BEGIN

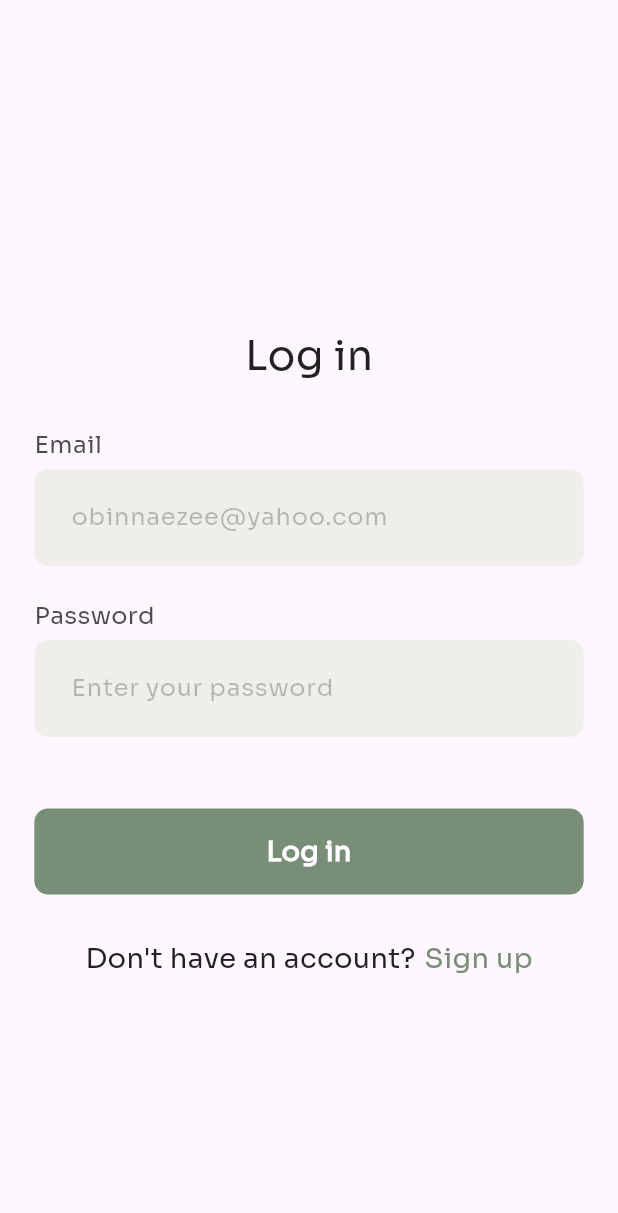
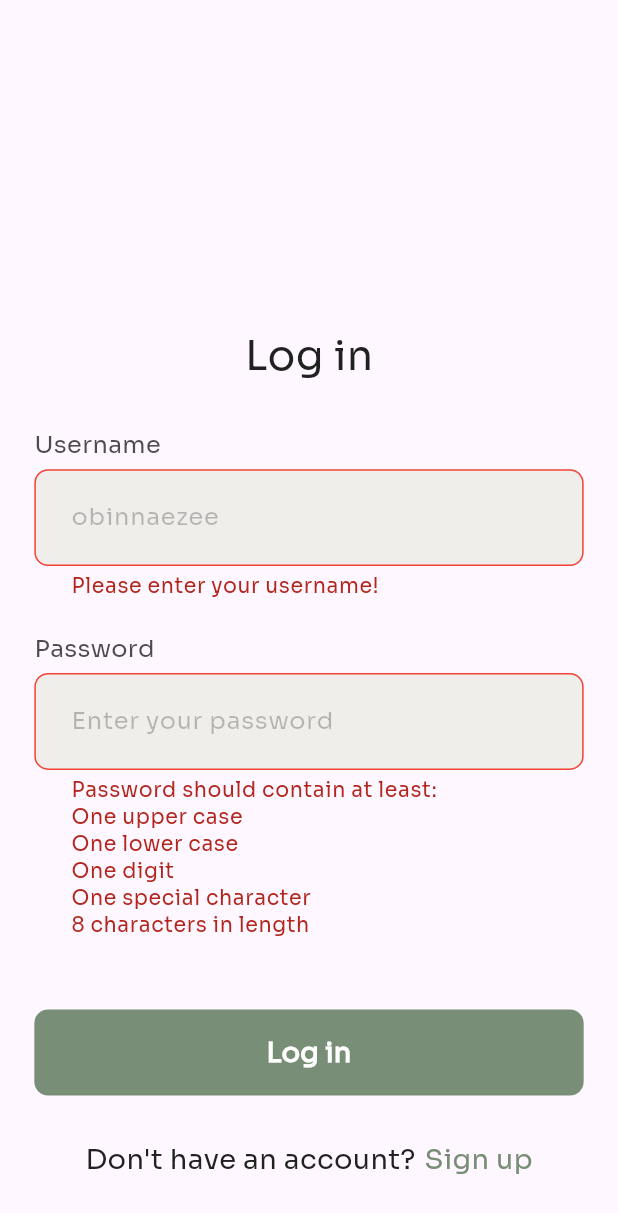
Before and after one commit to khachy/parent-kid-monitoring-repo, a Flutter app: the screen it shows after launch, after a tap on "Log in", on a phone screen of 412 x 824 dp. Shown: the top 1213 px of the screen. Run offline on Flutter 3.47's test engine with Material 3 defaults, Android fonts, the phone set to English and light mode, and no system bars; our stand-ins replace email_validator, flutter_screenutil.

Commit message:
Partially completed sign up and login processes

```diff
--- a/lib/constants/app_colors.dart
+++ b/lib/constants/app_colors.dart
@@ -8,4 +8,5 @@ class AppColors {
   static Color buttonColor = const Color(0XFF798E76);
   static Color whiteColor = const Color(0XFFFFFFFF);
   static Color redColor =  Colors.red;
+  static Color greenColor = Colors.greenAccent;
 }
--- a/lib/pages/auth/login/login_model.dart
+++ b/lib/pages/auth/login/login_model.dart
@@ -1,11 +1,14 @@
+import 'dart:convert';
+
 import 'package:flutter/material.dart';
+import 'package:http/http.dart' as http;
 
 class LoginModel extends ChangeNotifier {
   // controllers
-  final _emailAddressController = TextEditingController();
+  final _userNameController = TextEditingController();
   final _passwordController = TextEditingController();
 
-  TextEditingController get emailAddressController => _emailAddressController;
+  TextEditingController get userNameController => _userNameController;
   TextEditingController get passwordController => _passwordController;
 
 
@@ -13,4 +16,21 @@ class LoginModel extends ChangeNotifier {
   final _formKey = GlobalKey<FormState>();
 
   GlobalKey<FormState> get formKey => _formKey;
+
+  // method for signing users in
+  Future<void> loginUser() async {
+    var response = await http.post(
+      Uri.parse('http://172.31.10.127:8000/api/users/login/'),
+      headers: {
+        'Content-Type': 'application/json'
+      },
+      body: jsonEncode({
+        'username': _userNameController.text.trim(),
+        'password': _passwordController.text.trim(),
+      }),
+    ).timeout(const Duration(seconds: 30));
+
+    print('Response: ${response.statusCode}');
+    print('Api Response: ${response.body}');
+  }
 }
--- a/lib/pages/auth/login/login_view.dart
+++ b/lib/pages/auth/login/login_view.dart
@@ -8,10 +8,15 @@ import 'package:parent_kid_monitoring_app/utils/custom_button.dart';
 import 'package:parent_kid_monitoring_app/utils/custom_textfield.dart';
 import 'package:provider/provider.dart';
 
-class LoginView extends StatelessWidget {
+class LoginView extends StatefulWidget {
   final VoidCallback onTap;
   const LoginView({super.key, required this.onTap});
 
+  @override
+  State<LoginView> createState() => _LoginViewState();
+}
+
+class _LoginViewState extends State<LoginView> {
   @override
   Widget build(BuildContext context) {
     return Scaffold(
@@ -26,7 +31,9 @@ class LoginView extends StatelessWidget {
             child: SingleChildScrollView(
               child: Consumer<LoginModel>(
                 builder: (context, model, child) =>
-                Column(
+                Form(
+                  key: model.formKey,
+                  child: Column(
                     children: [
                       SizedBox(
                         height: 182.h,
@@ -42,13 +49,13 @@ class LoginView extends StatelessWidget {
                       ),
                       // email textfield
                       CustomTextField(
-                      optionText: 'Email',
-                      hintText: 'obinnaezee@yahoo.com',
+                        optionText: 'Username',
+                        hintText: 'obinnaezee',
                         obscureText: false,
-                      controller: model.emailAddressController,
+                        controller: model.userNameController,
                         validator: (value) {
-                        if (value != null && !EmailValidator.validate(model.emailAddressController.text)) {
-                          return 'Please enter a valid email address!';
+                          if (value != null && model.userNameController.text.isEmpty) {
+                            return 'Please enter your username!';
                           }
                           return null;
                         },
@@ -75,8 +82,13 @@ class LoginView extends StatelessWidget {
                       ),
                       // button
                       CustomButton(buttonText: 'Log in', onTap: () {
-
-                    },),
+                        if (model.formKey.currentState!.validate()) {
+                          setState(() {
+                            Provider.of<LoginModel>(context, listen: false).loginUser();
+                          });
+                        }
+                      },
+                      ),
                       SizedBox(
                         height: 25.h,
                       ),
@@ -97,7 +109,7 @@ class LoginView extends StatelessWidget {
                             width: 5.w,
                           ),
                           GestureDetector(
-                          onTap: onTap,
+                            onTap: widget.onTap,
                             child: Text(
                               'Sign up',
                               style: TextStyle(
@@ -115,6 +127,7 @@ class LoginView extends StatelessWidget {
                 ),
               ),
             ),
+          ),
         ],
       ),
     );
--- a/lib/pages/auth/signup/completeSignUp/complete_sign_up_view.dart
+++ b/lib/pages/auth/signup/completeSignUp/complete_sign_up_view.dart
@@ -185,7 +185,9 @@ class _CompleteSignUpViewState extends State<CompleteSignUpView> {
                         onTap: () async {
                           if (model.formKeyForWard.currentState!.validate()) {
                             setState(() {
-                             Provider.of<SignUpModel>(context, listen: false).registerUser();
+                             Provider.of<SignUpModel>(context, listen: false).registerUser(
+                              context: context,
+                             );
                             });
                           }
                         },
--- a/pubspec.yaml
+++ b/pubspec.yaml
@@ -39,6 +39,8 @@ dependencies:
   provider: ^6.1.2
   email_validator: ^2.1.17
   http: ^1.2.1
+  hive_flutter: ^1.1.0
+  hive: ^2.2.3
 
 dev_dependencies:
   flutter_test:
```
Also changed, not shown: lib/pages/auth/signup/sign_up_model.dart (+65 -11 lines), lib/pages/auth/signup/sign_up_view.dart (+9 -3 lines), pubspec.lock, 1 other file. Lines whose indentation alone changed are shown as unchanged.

END

## [TASK DETAILS]
The records above should be retyped in full and exactly; omit the pictures.

## [ANSWER SPACE]
Before and after one commit to khachy/parent-kid-monitoring-repo, a Flutter app: the screen it shows after launch, after a tap on "Log in", on a phone screen of 412 x 824 dp. Shown: the top 1213 px of the screen. Run offline on Flutter 3.47's test engine with Material 3 defaults, Android fonts, the phone set to English and light mode, and no system bars; our stand-ins replace email_validator, flutter_screenutil.

Commit message:
Partially completed sign up and login processes

```diff
--- a/lib/constants/app_colors.dart
+++ b/lib/constants/app_colors.dart
@@ -8,4 +8,5 @@ class AppColors {
   static Color buttonColor = const Color(0XFF798E76);
   static Color whiteColor = const Color(0XFFFFFFFF);
   static Color redColor =  Colors.red;
+  static Color greenColor = Colors.greenAccent;
 }
--- a/lib/pages/auth/login/login_model.dart
+++ b/lib/pages/auth/login/login_model.dart
@@ -1,11 +1,14 @@
+import 'dart:convert';
+
 import 'package:flutter/material.dart';
+import 'package:http/http.dart' as http;
 
 class LoginModel extends ChangeNotifier {
   // controllers
-  final _emailAddressController = TextEditingController();
+  final _userNameController = TextEditingController();
   final _passwordController = TextEditingController();
 
-  TextEditingController get emailAddressController => _emailAddressController;
+  TextEditingController get userNameController => _userNameController;
   TextEditingController get passwordController => _passwordController;
 
 
@@ -13,4 +16,21 @@ class LoginModel extends ChangeNotifier {
   final _formKey = GlobalKey<FormState>();
 
   GlobalKey<FormState> get formKey => _formKey;
+
+  // method for signing users in
+  Future<void> loginUser() async {
+    var response = await http.post(
+      Uri.parse('http://172.31.10.127:8000/api/users/login/'),
+      headers: {
+        'Content-Type': 'application/json'
+      },
+      body: jsonEncode({
+        'username': _userNameController.text.trim(),
+        'password': _passwordController.text.trim(),
+      }),
+    ).timeout(const Duration(seconds: 30));
+
+    print('Response: ${response.statusCode}');
+    print('Api Response: ${response.body}');
+  }
 }
--- a/lib/pages/auth/login/login_view.dart
+++ b/lib/pages/auth/login/login_view.dart
@@ -8,10 +8,15 @@ import 'package:parent_kid_monitoring_app/utils/custom_button.dart';
 import 'package:parent_kid_monitoring_app/utils/custom_textfield.dart';
 import 'package:provider/provider.dart';
 
-class LoginView extends StatelessWidget {
+class LoginView extends StatefulWidget {
   final VoidCallback onTap;
   const LoginView({super.key, required this.onTap});
 
+  @override
+  State<LoginView> createState() => _LoginViewState();
+}
+
+class _LoginViewState extends State<LoginView> {
   @override
   Widget build(BuildContext context) {
     return Scaffold(
@@ -26,7 +31,9 @@ class LoginView extends StatelessWidget {
             child: SingleChildScrollView(
               child: Consumer<LoginModel>(
                 builder: (context, model, child) =>
-                Column(
+                Form(
+                  key: model.formKey,
+                  child: Column(
                     children: [
                       SizedBox(
                         height: 182.h,
@@ -42,13 +49,13 @@ class LoginView extends StatelessWidget {
                       ),
                       // email textfield
                       CustomTextField(
-                      optionText: 'Email',
-                      hintText: 'obinnaezee@yahoo.com',
+                        optionText: 'Username',
+                        hintText: 'obinnaezee',
                         obscureText: false,
-                      controller: model.emailAddressController,
+                        controller: model.userNameController,
                         validator: (value) {
-                        if (value != null && !EmailValidator.validate(model.emailAddressController.text)) {
-                          return 'Please enter a valid email address!';
+                          if (value != null && model.userNameController.text.isEmpty) {
+                            return 'Please enter your username!';
                           }
                           return null;
                         },
@@ -75,8 +82,13 @@ class LoginView extends StatelessWidget {
                       ),
                       // button
                       CustomButton(buttonText: 'Log in', onTap: () {
-
-                    },),
+                        if (model.formKey.currentState!.validate()) {
+                          setState(() {
+                            Provider.of<LoginModel>(context, listen: false).loginUser();
+                          });
+                        }
+                      },
+                      ),
                       SizedBox(
                         height: 25.h,
                       ),
@@ -97,7 +109,7 @@ class LoginView extends StatelessWidget {
                             width: 5.w,
                           ),
                           GestureDetector(
-                          onTap: onTap,
+                            onTap: widget.onTap,
                             child: Text(
                               'Sign up',
                               style: TextStyle(
@@ -115,6 +127,7 @@ class LoginView extends StatelessWidget {
                 ),
               ),
             ),
+          ),
         ],
       ),
     );
--- a/lib/pages/auth/signup/completeSignUp/complete_sign_up_view.dart
+++ b/lib/pages/auth/signup/completeSignUp/complete_sign_up_view.dart
@@ -185,7 +185,9 @@ class _CompleteSignUpViewState extends State<CompleteSignUpView> {
                         onTap: () async {
                           if (model.formKeyForWard.currentState!.validate()) {
                             setState(() {
-                             Provider.of<SignUpModel>(context, listen: false).registerUser();
+                             Provider.of<SignUpModel>(context, listen: false).registerUser(
+                              context: context,
+                             );
                             });
                           }
                         },
--- a/pubspec.yaml
+++ b/pubspec.yaml
@@ -39,6 +39,8 @@ dependencies:
   provider: ^6.1.2
   email_validator: ^2.1.17
   http: ^1.2.1
+  hive_flutter: ^1.1.0
+  hive: ^2.2.3
 
 dev_dependencies:
   flutter_test:
```
Also changed, not shown: lib/pages/auth/signup/sign_up_model.dart (+65 -11 lines), lib/pages/auth/signup/sign_up_view.dart (+9 -3 lines), pubspec.lock, 1 other file. Lines whose indentation alone changed are shown as unchanged.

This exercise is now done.